Secondly is the fact that anyone with a trait that is slightly unusual in the local population can fall prey to some form of discrimination. You may naturally be very shy and introverted - an easy target for bullies. You may be the tallest, you may be the shortest, the smartest or the dumbest. You may have a different accent, bigger or smaller eyes. You may be the only male or the only female. Even famous people like the late guitar legend Eddie van Halen, a Caucasian guy, was bullied as his family settled as migrants in the United States back in the '60s. We are all discriminated for our unique traits all the time. Problems arise only when people treat you inferiorly for it. Thus, anyone in the (not so) right environment could be the target.
The third point brings us back to Corry Tendeloo: results matter.
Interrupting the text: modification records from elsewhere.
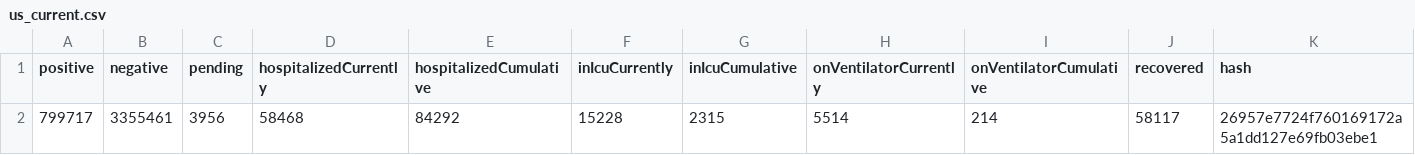
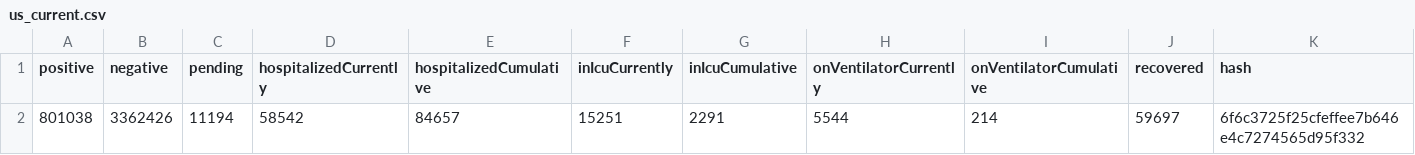
Before and after one commit to thoo/covid-tracking-data, a CSV file: data/us_current.csv, drawn as a sheet; only a part is shown; removed rows and columns are numbered as before the commit, all else as after; rows hold the shown columns only; the diff names each change by its address in the sheet, - before the commit and + after, or states it on an @@ line.

```diff
--- a/data/us_current.csv
+++ b/data/us_current.csv
-row 2: 799717 | 3355461 | 3956 | 58468 | 84292 | 15228 | 2315 | 5514 | 214 | 58117 | 26957e7724f760169172a5a1dd127e69fb03ebe1
+row 2: 801038 | 3362426 | 11194 | 58542 | 84657 | 15251 | 2291 | 5544 | 214 | 59697 | 6f6c3725f25cfeffee7b646e4c7274565d95f332
```
Also changed, not shown: data/states_current.csv.
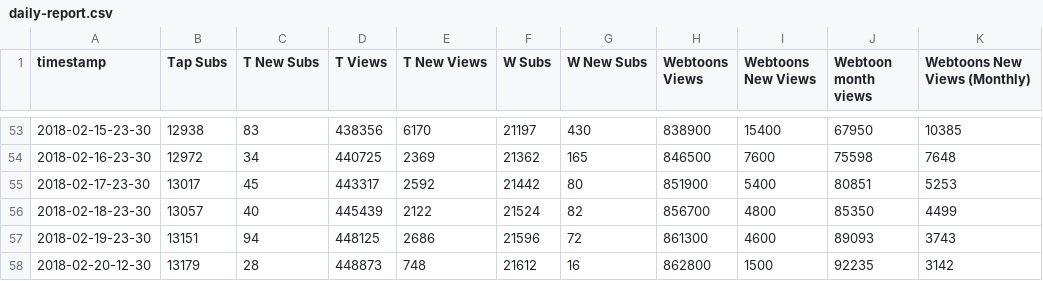
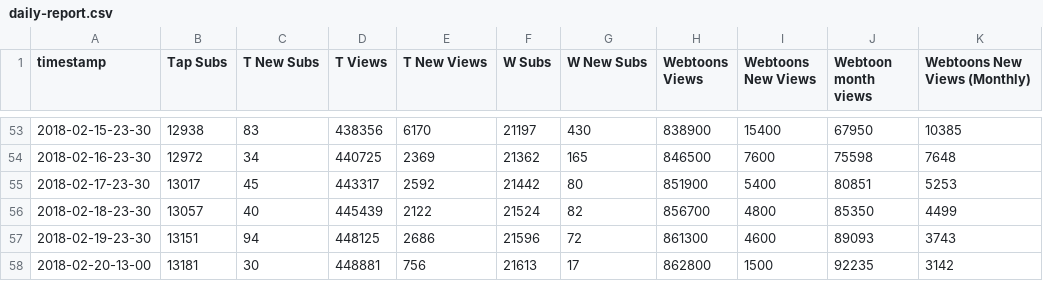
Before and after one commit to kshitijl/camellia-stats, a CSV file: output-artifacts/daily-report.csv, drawn as a sheet; only a part is shown, gaps mark what is left out; the diff names each change by its address in the sheet, - before the commit and + after, or states it on an @@ line.

```diff
--- a/output-artifacts/daily-report.csv
+++ b/output-artifacts/daily-report.csv
-A58 (timestamp): 2018-02-20-12-30
+A58 (timestamp): 2018-02-20-13-00
-B58 (Tap Subs): 13179
+B58 (Tap Subs): 13181
-C58 (T New Subs): 28
+C58 (T New Subs): 30
-D58 (T Views): 448873
+D58 (T Views): 448881
-E58 (T New Views): 748
+E58 (T New Views): 756
-F58 (W Subs): 21612
+F58 (W Subs): 21613
-G58 (W New Subs): 16
+G58 (W New Subs): 17
```
Also changed, not shown: output-artifacts/full-report.csv, output-artifacts/rank-report.csv, 1 other file.
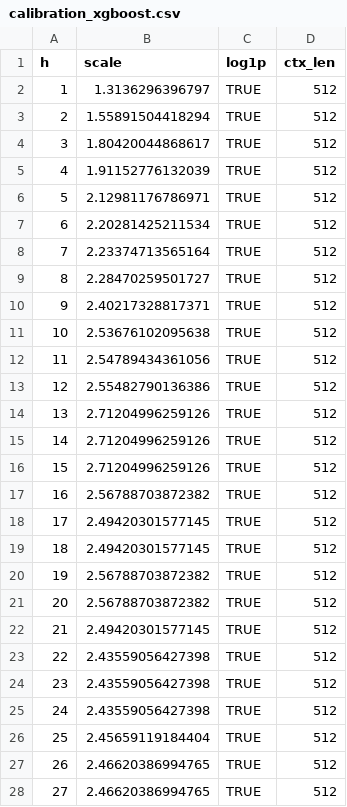
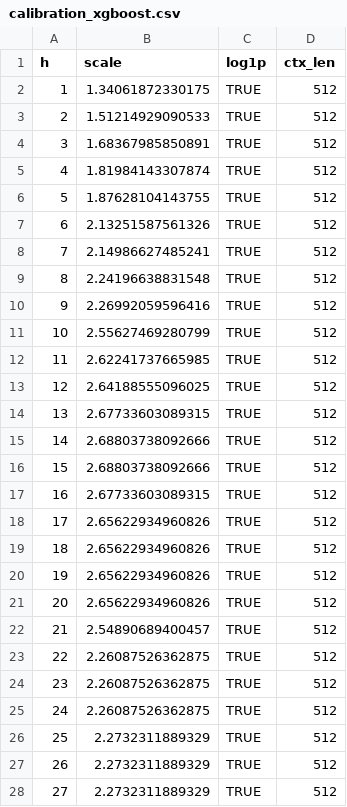
Before and after one commit to imsoniiyaa/chorolocast, a CSV file: results_combined/calibration_xgboost.csv, drawn as a sheet; only a part is shown; the diff covers the shown part only.

```diff
--- a/results_combined/calibration_xgboost.csv
+++ b/results_combined/calibration_xgboost.csv
@@ -1,28 +1,28 @@
 "h","scale","log1p","ctx_len"
-1,1.3136296396797,TRUE,512
-2,1.55891504418294,TRUE,512
-3,1.80420044868617,TRUE,512
-4,1.91152776132039,TRUE,512
-5,2.12981176786971,TRUE,512
-6,2.20281425211534,TRUE,512
-7,2.23374713565164,TRUE,512
-8,2.28470259501727,TRUE,512
-9,2.40217328817371,TRUE,512
-10,2.53676102095638,TRUE,512
-11,2.54789434361056,TRUE,512
-12,2.55482790136386,TRUE,512
-13,2.71204996259126,TRUE,512
-14,2.71204996259126,TRUE,512
-15,2.71204996259126,TRUE,512
-16,2.56788703872382,TRUE,512
-17,2.49420301577145,TRUE,512
-18,2.49420301577145,TRUE,512
-19,2.56788703872382,TRUE,512
-20,2.56788703872382,TRUE,512
-21,2.49420301577145,TRUE,512
-22,2.43559056427398,TRUE,512
-23,2.43559056427398,TRUE,512
-24,2.43559056427398,TRUE,512
-25,2.45659119184404,TRUE,512
-26,2.46620386994765,TRUE,512
-27,2.46620386994765,TRUE,512
+1,1.34061872330175,TRUE,512
+2,1.51214929090533,TRUE,512
+3,1.68367985850891,TRUE,512
+4,1.81984143307874,TRUE,512
+5,1.87628104143755,TRUE,512
+6,2.13251587561326,TRUE,512
+7,2.14986627485241,TRUE,512
+8,2.24196638831548,TRUE,512
+9,2.26992059596416,TRUE,512
+10,2.55627469280799,TRUE,512
+11,2.62241737665985,TRUE,512
+12,2.64188555096025,TRUE,512
+13,2.67733603089315,TRUE,512
+14,2.68803738092666,TRUE,512
+15,2.68803738092666,TRUE,512
+16,2.67733603089315,TRUE,512
+17,2.65622934960826,TRUE,512
+18,2.65622934960826,TRUE,512
+19,2.65622934960826,TRUE,512
+20,2.65622934960826,TRUE,512
+21,2.54890689400457,TRUE,512
+22,2.26087526362875,TRUE,512
+23,2.26087526362875,TRUE,512
+24,2.26087526362875,TRUE,512
+25,2.2732311889329,TRUE,512
+26,2.2732311889329,TRUE,512
+27,2.2732311889329,TRUE,512
```
Also changed, not shown: 8 edited cells elsewhere in this file, results_combined/calibration_rf.csv, results_combined/metrics_by_horizon.csv, 13 other files.
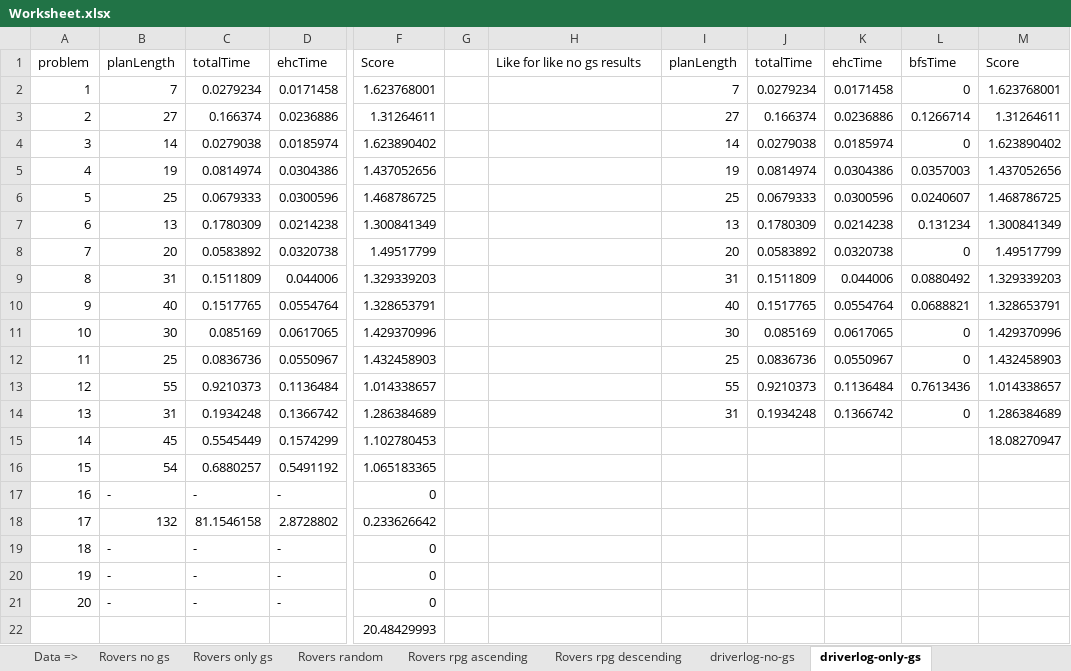
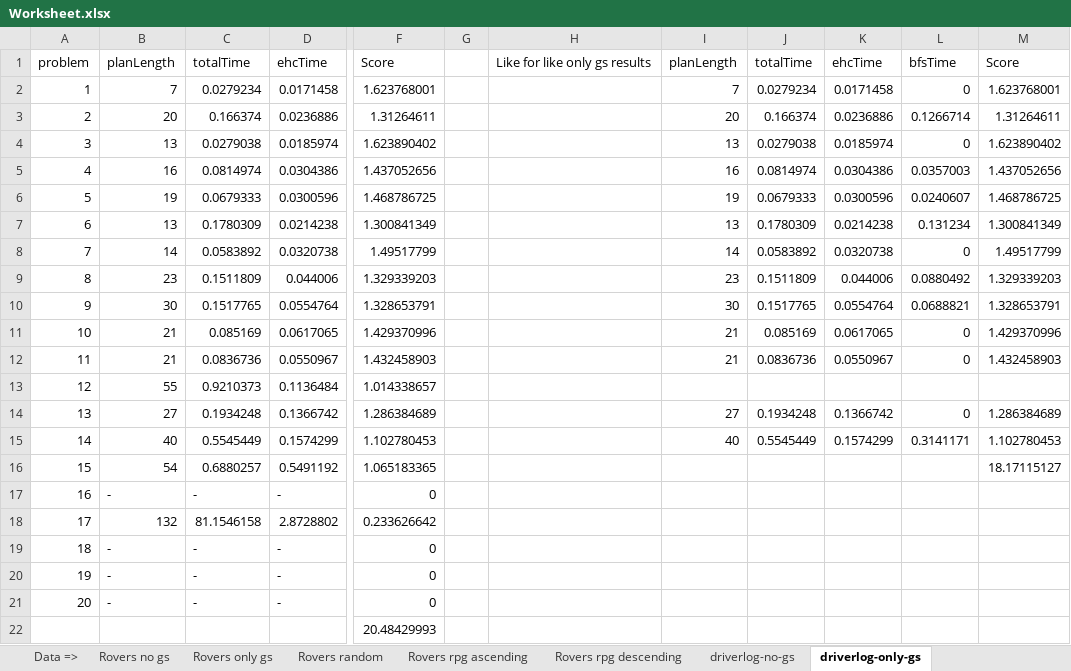
Before and after one commit to kamgg/betterFF, an Excel workbook: gsccFF/test_results/Worksheet.xlsx, sheet driverlog-only-gs, drawn as a sheet; only a part is shown, gaps mark what is left out; values as stored, in another font and other column widths than the file's, no borders; the diff names each change by its address in the sheet, - before the commit and + after, or states it on an @@ line.

```diff
--- a/gsccFF/test_results/Worksheet.xlsx (sheet driverlog-only-gs)
+++ b/gsccFF/test_results/Worksheet.xlsx (sheet driverlog-only-gs)
-H1: Like for like no gs results
+H1: Like for like only gs results
-B3: 27
+B3: 20
-I3: 27
+I3: 20
-B4: 14
+B4: 13
-I4: 14
+I4: 13
-B5: 19
+B5: 16
-I5: 19
+I5: 16
-B6: 25
+B6: 19
-I6: 25
+I6: 19
-B8: 20
+B8: 14
-I8: 20
+I8: 14
-B9: 31
+B9: 23
-I9: 31
+I9: 23
-B10: 40
+B10: 30
-I10: 40
+I10: 30
-B11: 30
+B11: 21
-I11: 30
+I11: 21
-B12: 25
+B12: 21
-I12: 25
+I12: 21
-I13: 55
+I13: (empty)
-J13: 0.9210373
+J13: (empty)
-K13: 0.1136484
+K13: (empty)
-L13: 0.7613436
+L13: (empty)
-M13: 1.014338657
+M13: (empty)
-B14: 31
+B14: 27
-I14: 31
+I14: 27
-B15: 45
+B15: 40
-I15: (empty)
+I15: 40
-J15: (empty)
+J15: 0.5545449
-K15: (empty)
+K15: 0.1574299
-L15: (empty)
+L15: 0.3141171
-M15: 18.08270947
+M15: 1.102780453
-M16: (empty)
+M16: 18.17115127
```
Also changed, not shown: sheet Summary, sheet Driverlog Plan Length graph, other sheet tabs, charts or pictures, 16 other files.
Corry worked all her life for equal women's rights. She was focused on achieving positive social change, despite being of Indonesian descent and one of only nine women in the Dutch government back then. An applicable Dutch proverb here translates literally as "the one who laughs last, laughs best". My mother used to say this quite often to me when I was younger to motivate me to do well in school. Another example is legendary MMA-fighter George St Pierre, another Caucasian guy, who was bullied in school as well and later accidentally ran into his childhood bully. Being the successful (retired) athlete and multimillionaire he is today, he explained in an interview that he did not take revenge on the former bully at all - rather, he helped him. Being better off in the end than those who mistreated you before is the best counter to any form of negative discrimination.
In my opinion, George Floyd is a martyr. The injustice he endured united people of all different colours all over the world to stand up against racism. Whatever the exact reasons behind Harry and Meghan's highly publicized interview, these examples show us how insidious and of all societal layers (racial) dscrimination can be.
On the societal and governmental level, the best way to counter (racial) discrimination is by exposing children early on to the many shapes that human life can take to show that it is normal to be unique. Asking "so what?" when they encounter someone with an unusual physique and shifting the focus away from superficial traits - focussing on cooperation, learning new skills and quality of results instead.
Altogether, I am happy to see that norms and values are slowly changing, as the social process of globalization further matures. My tiny contribution in the form of this post to the collective discussion on discrimination is hopefully one that puts things into perspective. Otherwise, have a laugh with these stand-up comedy excerpts: